The usefulness of vaccination during treatment with intravenous or subcutaneous Ig therapy is not fully understood, in part due to complexity of the range of underlying immune defects treated with Ig therapy. Assessing patients’ antibody responses to vaccine is confounded by antibody in infused Ig. Vaccines can also stimulate T-cell responses, which may have antibody-independent (such as cellular immune) protective effects, but those are harder to measure and even less well understood with respect to their role in protection independent of immune globulins.

Some patients with milder forms of immunodeficiency (such as selective IgA deficiency, mild hypogammaglobulinemia, partial DiGeorge syndrome) can receive live virus vaccines at the discretion of their doctor.

Purified protein, polysaccharide or non-viable whole-agent vaccines pose no infectious risk to patients. However, for most vaccines, the patient’s antibody response is likely to be inferior to what is provided by Ig therapy. New vaccine agents may be exceptions to this general rule. For example, antibody to new strains of influenza may not be found yet in therapeutic Ig, and consideration should be given to administering such a vaccine to patients receiving Ig treatment. Although there may be theoretical benefit to inducing T-cell responses in patients on Ig, clinical benefit is unproven, and this practice may not be cost-effective, particularly for expensive vaccines such as HPV.

For families with a member who has a primary immunodeficiency disease, we recommend that all members of the family group, including the patient, should keep their immunizations up-to-date. This is particularly important for readily communicable diseases like influenza with many different strains circulating that change from year to year. Why do we recommend that everyone be immunized to influenza? First, some patients with a primary immunodeficiency may respond and benefit directly from the influenza vaccine. Even if they do not, there is little down side to receiving the killed vaccine. Family members who are able to respond to a vaccine will be protected. Even if the patient with a primary immunodeficiency disease does not respond to the immunization, they will benefit from having everyone else in the home protected from infection and thus not susceptible to bringing the virus home with them. This is particularly important if there are other school-aged children in the home. We want to create a “protective cocoon” of immunized persons surrounding patients with primary immunodeficiency diseases so that they have less chance of being exposed to a potentially serious infection like influenza.

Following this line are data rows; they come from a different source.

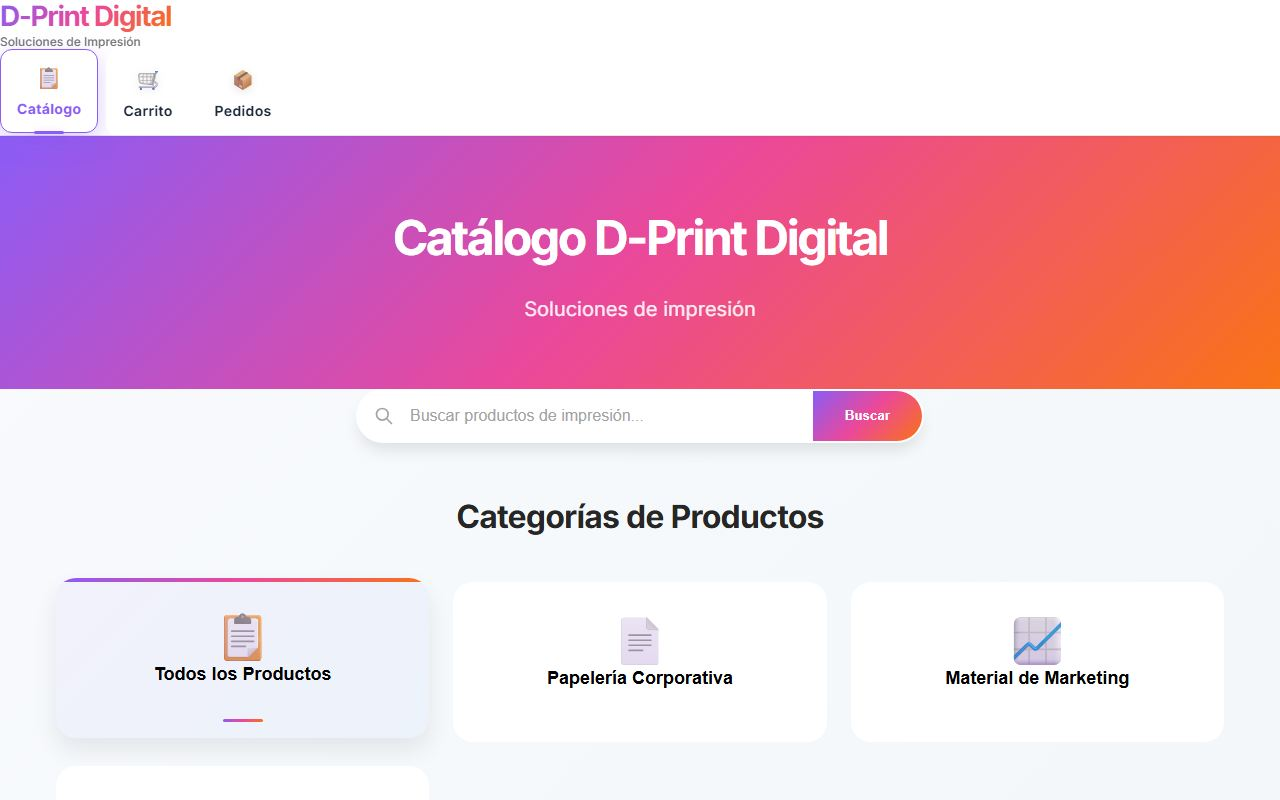
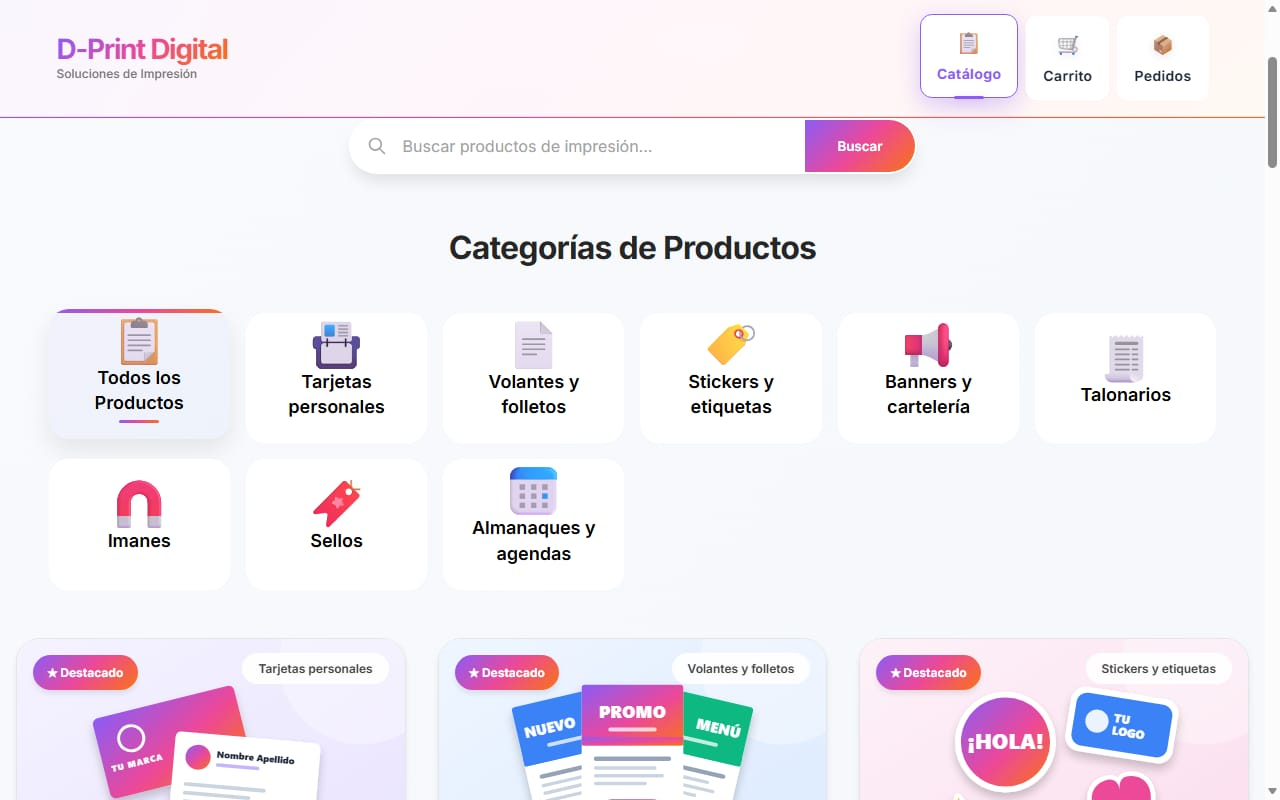
README, .env.example y vista previa para la demo con Prisma y panel

diff --git a/README.md b/README.md
@@ -1,6 +1,8 @@
 # 🎨 D-Print Digital
 
-**Tienda online para gráficas e imprentas: tu catálogo se actualiza desde una planilla de Google Sheets y los pedidos te llegan por WhatsApp.**
+**Tienda online para gráficas e imprentas: el catálogo se carga desde un panel pensado para el celular y los pedidos llegan listos por WhatsApp.**
+
+> Sitio de demostración del portfolio de [David.dev](https://david-dev-ar.vercel.app/#demos). D-Print Digital es una imprenta ficticia: los productos y precios son de ejemplo.
 
 ![Vista previa de D-Print Digital](docs/preview.jpg)
 
@@ -8,30 +10,48 @@
 
 ## ¿Qué problema resuelve?
 
-Manejar precios y stock en una planilla y después tener que pasárselos a mano a la web (o mandar listas de precios por chat) es lento y lleno de errores. Con D-Print Digital editás tu planilla de Google Sheets como siempre y la tienda se actualiza sola: sin panel complicado y sin depender de un programador para cambiar un precio. El cliente arma su pedido y te lo envía listo por WhatsApp.
+Mandar listas de precios por chat o pedirle a un programador cada vez que cambia un precio es lento y lleno de errores. Con D-Print Digital la imprenta carga y edita sus productos desde el celular (con foto sacada en el momento) y la tienda se actualiza al instante. El cliente arma su pedido y lo envía listo por WhatsApp; los trabajos sin precio fijo se marcan "a cotizar".
 
 ## Funcionalidades
 
-- Catálogo de productos cargado desde Google Sheets (nombre, precio, stock, categoría e imagen).
-- Categorías y buscador de productos.
-- Carrito de compras con control de stock para no vender de más.
-- Formulario de pedido que genera un mensaje listo para enviar por WhatsApp.
-- Diseño adaptable a celular y escritorio.
+- Catálogo con categorías, buscador y productos destacados.
+- Precio opcional: los productos sin precio muestran "Consultá precio" y en el pedido van "a cotizar".
+- Carrito y formulario de pedido que arma el mensaje de WhatsApp (el servidor vuelve a leer nombres y precios de la base).
+- Panel `/admin` con usuario y contraseña: alta, edición, borrado, ocultar/mostrar y fotos que se achican en el celular antes de subirse.
+- Diseño adaptable a celular y escritorio, vista previa para compartir en WhatsApp y redes.
 
 ## Tecnologías
 
-Next.js, React, TypeScript, Tailwind CSS, Google Sheets API (googleapis) y desplegado en Vercel.
+Next.js 15 (App Router), React, TypeScript, Prisma + Postgres (Prisma Postgres), Vercel Blob para las fotos y CSS propio. Desplegado en Vercel.
 
 ## Cómo correrlo localmente
 
 ```bash
 npm install
-cp .env.example .env.local   # credenciales de Google, GOOGLE_SHEET_ID y WHATSAPP_NUMBER
+cp .env.example .env         # completá las variables (ver abajo); Prisma y Next.js leen .env
+npx prisma dev               # base Postgres local: copiá la URL TCP en DATABASE_URL y sumale &pgbouncer=true
+npx prisma migrate deploy    # crea las tablas
+npm run db:seed              # carga el catálogo de ejemplo (solo si la base está vacía)
 npm run dev
 ```
 
-Se abre en http://localhost:3000. La hoja de cálculo debe tener las columnas: ID, Nombre, Precio, Stock, Categoría, Imagen, y estar compartida con el email de la cuenta de servicio de Google.
+Se abre en http://localhost:3000 y el panel en http://localhost:3000/admin.
+
+## Variables de entorno
+
+| Variable | Para qué sirve |
+| --- | --- |
+| `DATABASE_URL` | Conexión a Postgres. En Vercel la crea la integración de Prisma Postgres (Storage). |
+| `BLOB_READ_WRITE_TOKEN` | Subir fotos de productos. Vercel la crea al conectar un Blob Store. Sin ella, el panel funciona sin fotos. |
+| `ADMIN_USERNAME` | Usuario del panel `/admin`. |
+| `ADMIN_PASSWORD` | Contraseña del panel. |
+| `AUTH_SECRET` | Clave para firmar la sesión (mínimo 32 caracteres, por ejemplo `openssl rand -base64 48`). |
+| `WHATSAPP_NUMBER` | Opcional. WhatsApp que recibe los pedidos (solo números, con código de país). |
+
+## Cómo se publica
+
+En Vercel, `npm run build` aplica las migraciones (`prisma migrate deploy`), carga el catálogo de ejemplo si la tabla está vacía (`prisma db seed`) y después compila el sitio. `prisma generate` corre solo al instalar dependencias.
 
 ## ¿Querés una web así para tu negocio?
 
-Desarrollo webs y sistemas a medida para comercios y emprendimientos. Escribime o mirá mis otros proyectos en [github.com/DavidSaboredo](https://github.com/DavidSaboredo).
+Desarrollo webs y sistemas a medida para comercios y emprendimientos. Mirá más demos en [david-dev-ar.vercel.app](https://david-dev-ar.vercel.app/#demos) o mis proyectos en [github.com/DavidSaboredo](https://github.com/DavidSaboredo).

Excerpted from the General Care chapter of the IDF Patient & Family Handbook for Primary Immunodeficiency Diseases FIFTH EDITION. Copyright 2013 by Immune Deficiency Foundation, USA. This page contains general medical information which cannot be applied safely to any individual case. Medical knowledge and practice can change rapidly. Therefore, this page should not be used as a substitute for professional medical advice.